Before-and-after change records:
◆ ◆ ◆ ◆ ◆ ◆ ◆

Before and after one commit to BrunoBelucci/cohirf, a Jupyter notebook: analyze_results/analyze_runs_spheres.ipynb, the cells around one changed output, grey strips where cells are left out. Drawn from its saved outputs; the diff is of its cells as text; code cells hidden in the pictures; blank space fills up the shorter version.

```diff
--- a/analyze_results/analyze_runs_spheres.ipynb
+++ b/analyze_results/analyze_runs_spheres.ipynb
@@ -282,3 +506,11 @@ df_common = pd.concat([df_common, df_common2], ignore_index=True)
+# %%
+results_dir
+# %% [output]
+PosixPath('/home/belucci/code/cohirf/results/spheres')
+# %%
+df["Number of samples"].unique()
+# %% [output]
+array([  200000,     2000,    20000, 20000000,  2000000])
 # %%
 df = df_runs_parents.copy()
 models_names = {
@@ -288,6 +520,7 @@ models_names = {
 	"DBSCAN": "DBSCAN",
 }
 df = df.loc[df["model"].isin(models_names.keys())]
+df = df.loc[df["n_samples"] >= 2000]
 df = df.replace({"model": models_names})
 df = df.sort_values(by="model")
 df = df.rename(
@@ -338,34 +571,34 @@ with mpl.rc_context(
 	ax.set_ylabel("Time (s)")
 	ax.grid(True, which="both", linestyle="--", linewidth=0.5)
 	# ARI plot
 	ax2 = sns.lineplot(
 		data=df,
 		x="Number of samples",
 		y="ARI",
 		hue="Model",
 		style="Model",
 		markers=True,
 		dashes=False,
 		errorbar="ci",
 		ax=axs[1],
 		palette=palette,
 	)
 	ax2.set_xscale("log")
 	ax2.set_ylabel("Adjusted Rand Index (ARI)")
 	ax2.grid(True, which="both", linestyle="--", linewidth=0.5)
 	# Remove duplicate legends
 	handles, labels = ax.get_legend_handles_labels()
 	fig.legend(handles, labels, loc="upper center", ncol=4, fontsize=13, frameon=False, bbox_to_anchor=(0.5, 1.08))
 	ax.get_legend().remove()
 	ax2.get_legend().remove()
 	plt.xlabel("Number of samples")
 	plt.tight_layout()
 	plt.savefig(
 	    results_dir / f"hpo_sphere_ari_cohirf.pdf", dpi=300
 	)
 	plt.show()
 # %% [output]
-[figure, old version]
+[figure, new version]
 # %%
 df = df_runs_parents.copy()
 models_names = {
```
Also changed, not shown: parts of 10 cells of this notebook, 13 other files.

◆ ◆ ◆ ◆ ◆ ◆ ◆

TASK TO COMPLETE: Would you copy the data exactly as shown above?

ANSWER SECTION:
Before and after one commit to BrunoBelucci/cohirf, a Jupyter notebook: analyze_results/analyze_runs_spheres.ipynb, the cells around one changed output, grey strips where cells are left out. Drawn from its saved outputs; the diff is of its cells as text; code cells hidden in the pictures; blank space fills up the shorter version.

```diff
--- a/analyze_results/analyze_runs_spheres.ipynb
+++ b/analyze_results/analyze_runs_spheres.ipynb
@@ -282,3 +506,11 @@ df_common = pd.concat([df_common, df_common2], ignore_index=True)
+# %%
+results_dir
+# %% [output]
+PosixPath('/home/belucci/code/cohirf/results/spheres')
+# %%
+df["Number of samples"].unique()
+# %% [output]
+array([  200000,     2000,    20000, 20000000,  2000000])
 # %%
 df = df_runs_parents.copy()
 models_names = {
@@ -288,6 +520,7 @@ models_names = {
 	"DBSCAN": "DBSCAN",
 }
 df = df.loc[df["model"].isin(models_names.keys())]
+df = df.loc[df["n_samples"] >= 2000]
 df = df.replace({"model": models_names})
 df = df.sort_values(by="model")
 df = df.rename(
@@ -338,34 +571,34 @@ with mpl.rc_context(
 	ax.set_ylabel("Time (s)")
 	ax.grid(True, which="both", linestyle="--", linewidth=0.5)
 	# ARI plot
 	ax2 = sns.lineplot(
 		data=df,
 		x="Number of samples",
 		y="ARI",
 		hue="Model",
 		style="Model",
 		markers=True,
 		dashes=False,
 		errorbar="ci",
 		ax=axs[1],
 		palette=palette,
 	)
 	ax2.set_xscale("log")
 	ax2.set_ylabel("Adjusted Rand Index (ARI)")
 	ax2.grid(True, which="both", linestyle="--", linewidth=0.5)
 	# Remove duplicate legends
 	handles, labels = ax.get_legend_handles_labels()
 	fig.legend(handles, labels, loc="upper center", ncol=4, fontsize=13, frameon=False, bbox_to_anchor=(0.5, 1.08))
 	ax.get_legend().remove()
 	ax2.get_legend().remove()
 	plt.xlabel("Number of samples")
 	plt.tight_layout()
 	plt.savefig(
 	    results_dir / f"hpo_sphere_ari_cohirf.pdf", dpi=300
 	)
 	plt.show()
 # %% [output]
-[figure, old version]
+[figure, new version]
 # %%
 df = df_runs_parents.copy()
 models_names = {
```
Also changed, not shown: parts of 10 cells of this notebook, 13 other files.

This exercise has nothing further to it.